→ **Extracted records**
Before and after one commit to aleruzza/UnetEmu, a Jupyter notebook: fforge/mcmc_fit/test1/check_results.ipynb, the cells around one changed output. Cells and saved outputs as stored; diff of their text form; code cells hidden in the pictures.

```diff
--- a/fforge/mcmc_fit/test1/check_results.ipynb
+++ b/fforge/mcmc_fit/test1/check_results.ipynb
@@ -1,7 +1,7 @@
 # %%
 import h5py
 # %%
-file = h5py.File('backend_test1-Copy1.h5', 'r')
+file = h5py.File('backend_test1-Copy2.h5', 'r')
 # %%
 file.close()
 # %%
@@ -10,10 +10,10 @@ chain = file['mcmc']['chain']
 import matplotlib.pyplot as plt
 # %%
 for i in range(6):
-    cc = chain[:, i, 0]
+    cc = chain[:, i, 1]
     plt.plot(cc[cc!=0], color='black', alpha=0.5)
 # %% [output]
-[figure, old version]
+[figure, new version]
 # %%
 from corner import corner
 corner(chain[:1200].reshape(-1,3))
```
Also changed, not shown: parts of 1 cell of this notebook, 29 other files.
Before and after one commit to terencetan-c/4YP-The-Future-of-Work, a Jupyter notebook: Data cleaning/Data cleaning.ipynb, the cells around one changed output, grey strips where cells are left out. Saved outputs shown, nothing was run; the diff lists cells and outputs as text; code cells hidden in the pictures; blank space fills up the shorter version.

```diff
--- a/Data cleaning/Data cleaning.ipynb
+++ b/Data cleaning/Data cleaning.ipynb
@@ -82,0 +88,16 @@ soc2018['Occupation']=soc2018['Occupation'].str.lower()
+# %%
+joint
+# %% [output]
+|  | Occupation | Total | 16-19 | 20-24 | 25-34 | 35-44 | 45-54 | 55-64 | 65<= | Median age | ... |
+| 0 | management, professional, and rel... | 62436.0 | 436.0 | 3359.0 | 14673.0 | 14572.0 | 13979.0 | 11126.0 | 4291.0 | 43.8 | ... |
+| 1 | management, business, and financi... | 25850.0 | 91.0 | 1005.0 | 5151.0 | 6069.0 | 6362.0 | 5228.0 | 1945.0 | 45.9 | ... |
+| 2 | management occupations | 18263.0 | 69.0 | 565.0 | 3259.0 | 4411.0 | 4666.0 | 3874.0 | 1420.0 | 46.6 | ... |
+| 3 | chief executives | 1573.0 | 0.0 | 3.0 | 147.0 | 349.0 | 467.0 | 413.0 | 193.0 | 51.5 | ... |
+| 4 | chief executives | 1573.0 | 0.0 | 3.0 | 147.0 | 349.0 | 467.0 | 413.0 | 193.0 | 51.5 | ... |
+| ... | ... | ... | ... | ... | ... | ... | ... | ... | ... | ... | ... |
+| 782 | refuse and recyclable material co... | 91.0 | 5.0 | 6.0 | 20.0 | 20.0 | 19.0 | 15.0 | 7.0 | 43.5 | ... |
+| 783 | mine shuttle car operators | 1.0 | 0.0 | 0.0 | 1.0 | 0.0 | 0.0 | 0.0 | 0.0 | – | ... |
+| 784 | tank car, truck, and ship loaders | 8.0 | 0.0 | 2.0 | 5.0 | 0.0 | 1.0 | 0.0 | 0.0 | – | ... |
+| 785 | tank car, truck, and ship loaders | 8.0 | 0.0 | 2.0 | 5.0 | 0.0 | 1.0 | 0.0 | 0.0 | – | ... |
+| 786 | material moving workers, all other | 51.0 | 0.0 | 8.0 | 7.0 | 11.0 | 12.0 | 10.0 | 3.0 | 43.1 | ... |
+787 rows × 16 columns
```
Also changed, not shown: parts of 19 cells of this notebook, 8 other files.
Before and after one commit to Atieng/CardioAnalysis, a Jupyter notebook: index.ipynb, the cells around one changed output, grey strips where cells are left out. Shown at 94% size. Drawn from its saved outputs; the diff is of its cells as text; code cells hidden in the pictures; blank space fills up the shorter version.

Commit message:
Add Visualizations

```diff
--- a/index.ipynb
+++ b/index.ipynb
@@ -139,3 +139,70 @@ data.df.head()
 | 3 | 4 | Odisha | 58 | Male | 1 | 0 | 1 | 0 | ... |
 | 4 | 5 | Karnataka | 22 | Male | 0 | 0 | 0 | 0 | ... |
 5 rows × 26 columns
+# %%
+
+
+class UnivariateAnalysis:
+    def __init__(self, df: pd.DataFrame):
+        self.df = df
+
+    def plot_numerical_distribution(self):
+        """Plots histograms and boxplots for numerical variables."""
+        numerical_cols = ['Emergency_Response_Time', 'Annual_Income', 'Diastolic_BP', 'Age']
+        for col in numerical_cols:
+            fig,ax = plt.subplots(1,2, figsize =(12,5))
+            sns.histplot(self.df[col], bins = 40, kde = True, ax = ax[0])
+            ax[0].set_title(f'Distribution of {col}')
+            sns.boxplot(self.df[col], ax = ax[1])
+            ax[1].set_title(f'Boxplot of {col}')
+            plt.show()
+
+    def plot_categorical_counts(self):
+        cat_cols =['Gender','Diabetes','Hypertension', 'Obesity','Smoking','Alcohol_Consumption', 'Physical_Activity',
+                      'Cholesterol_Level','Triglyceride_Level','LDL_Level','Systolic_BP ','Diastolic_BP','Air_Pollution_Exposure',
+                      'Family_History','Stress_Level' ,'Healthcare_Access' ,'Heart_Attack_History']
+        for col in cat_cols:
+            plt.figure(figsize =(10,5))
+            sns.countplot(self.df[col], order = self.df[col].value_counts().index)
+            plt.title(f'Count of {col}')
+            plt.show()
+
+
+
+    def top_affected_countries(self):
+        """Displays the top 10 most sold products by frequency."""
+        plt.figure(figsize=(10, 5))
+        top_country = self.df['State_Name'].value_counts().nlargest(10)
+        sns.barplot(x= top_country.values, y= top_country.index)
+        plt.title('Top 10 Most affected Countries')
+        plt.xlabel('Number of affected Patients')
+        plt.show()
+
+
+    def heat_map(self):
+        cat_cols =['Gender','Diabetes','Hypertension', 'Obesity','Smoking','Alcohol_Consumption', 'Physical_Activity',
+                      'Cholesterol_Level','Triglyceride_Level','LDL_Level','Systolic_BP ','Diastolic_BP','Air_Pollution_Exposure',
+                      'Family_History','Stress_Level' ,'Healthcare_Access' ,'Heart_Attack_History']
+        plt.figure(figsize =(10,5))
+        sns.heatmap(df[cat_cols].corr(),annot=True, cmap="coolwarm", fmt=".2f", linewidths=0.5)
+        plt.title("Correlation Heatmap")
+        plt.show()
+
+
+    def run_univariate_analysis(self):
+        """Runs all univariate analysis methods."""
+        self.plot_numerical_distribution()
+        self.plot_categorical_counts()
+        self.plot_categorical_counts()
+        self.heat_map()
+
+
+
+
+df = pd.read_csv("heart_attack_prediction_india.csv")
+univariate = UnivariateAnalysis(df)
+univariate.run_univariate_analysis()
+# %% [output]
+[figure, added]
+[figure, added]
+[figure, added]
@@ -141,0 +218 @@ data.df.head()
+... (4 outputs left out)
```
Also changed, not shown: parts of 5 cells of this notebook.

→ **Work request**
Answer only with how many lines in the records include "cells".

→ **Answer box**
5